Each line below that holds the word "opacity" counts toward the answer; reply with the total number only.

[[ AVAILABLE DATA open ]]

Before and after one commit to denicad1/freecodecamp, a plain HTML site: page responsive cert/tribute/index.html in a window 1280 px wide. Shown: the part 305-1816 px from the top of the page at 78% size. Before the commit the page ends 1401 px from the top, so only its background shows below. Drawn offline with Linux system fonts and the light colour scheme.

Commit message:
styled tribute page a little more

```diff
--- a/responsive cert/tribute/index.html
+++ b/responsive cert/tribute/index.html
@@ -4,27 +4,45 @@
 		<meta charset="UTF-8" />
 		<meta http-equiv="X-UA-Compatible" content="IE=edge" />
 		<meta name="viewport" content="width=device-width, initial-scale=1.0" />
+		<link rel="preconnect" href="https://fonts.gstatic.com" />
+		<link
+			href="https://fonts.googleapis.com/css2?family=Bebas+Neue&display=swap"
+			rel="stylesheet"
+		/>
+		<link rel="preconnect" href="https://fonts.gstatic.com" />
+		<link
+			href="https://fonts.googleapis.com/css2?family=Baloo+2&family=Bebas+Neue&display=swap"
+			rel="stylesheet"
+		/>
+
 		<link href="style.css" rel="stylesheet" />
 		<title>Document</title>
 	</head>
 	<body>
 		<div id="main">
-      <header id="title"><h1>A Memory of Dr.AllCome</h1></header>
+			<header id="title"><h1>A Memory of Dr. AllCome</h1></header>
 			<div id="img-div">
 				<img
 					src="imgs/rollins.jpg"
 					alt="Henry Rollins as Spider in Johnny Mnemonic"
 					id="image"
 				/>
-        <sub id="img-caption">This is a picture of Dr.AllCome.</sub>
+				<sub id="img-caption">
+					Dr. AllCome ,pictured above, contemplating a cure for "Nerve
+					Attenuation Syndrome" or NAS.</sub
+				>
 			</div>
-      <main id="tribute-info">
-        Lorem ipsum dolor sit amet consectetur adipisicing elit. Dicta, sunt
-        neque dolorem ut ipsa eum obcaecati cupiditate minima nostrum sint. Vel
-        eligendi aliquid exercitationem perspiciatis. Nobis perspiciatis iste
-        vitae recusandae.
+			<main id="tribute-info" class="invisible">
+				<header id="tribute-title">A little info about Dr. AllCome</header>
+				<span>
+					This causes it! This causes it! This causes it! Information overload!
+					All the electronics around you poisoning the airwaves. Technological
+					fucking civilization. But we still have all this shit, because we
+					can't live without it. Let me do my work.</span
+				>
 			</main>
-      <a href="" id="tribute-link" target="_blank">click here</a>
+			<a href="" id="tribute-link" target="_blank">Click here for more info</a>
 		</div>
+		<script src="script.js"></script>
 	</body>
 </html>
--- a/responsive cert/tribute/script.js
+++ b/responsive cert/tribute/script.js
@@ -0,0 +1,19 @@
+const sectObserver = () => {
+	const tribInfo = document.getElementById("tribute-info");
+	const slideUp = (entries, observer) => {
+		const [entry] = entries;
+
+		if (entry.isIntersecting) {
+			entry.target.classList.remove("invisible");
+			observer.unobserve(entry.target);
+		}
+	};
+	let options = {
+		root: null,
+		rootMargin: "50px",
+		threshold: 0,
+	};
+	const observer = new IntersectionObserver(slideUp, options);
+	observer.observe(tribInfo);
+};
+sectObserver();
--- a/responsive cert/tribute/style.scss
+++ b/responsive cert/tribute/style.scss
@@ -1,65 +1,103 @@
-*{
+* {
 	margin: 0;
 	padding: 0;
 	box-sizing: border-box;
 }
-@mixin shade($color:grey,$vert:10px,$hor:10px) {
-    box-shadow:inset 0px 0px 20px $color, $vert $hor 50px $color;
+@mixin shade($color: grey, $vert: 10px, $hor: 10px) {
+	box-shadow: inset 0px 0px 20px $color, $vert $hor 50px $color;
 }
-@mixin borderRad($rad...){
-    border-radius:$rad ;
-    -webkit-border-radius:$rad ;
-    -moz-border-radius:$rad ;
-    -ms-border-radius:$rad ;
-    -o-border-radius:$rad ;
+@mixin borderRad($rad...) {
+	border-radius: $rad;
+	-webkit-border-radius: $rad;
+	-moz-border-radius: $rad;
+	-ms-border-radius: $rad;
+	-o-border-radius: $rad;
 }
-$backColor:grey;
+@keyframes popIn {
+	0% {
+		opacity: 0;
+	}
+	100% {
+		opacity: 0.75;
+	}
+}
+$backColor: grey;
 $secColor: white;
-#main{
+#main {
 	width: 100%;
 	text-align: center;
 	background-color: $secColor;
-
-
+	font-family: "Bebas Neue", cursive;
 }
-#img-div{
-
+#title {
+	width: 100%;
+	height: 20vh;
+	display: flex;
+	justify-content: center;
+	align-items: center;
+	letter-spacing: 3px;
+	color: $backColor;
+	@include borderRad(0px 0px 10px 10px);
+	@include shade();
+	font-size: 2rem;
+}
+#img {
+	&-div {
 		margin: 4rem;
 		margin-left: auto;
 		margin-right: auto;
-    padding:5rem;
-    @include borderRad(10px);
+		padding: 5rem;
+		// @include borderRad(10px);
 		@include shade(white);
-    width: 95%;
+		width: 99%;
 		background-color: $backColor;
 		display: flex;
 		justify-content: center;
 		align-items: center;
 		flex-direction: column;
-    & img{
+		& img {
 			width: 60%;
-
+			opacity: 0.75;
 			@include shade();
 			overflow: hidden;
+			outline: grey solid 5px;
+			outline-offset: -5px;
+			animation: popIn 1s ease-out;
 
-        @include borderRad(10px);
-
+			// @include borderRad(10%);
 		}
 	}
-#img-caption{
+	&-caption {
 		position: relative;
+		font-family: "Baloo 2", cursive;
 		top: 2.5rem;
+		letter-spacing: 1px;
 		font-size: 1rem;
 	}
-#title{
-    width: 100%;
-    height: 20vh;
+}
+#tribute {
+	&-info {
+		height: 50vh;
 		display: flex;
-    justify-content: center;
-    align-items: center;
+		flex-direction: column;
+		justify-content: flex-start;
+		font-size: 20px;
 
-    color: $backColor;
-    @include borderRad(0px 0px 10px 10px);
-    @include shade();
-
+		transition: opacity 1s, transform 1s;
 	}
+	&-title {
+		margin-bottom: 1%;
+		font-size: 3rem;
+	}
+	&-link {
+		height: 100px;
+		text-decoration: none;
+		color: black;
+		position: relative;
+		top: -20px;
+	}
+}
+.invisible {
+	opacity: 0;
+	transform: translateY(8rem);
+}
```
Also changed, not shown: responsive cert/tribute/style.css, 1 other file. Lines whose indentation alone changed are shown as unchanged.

[[ AVAILABLE DATA closed ]]

TASK RESPONSE
5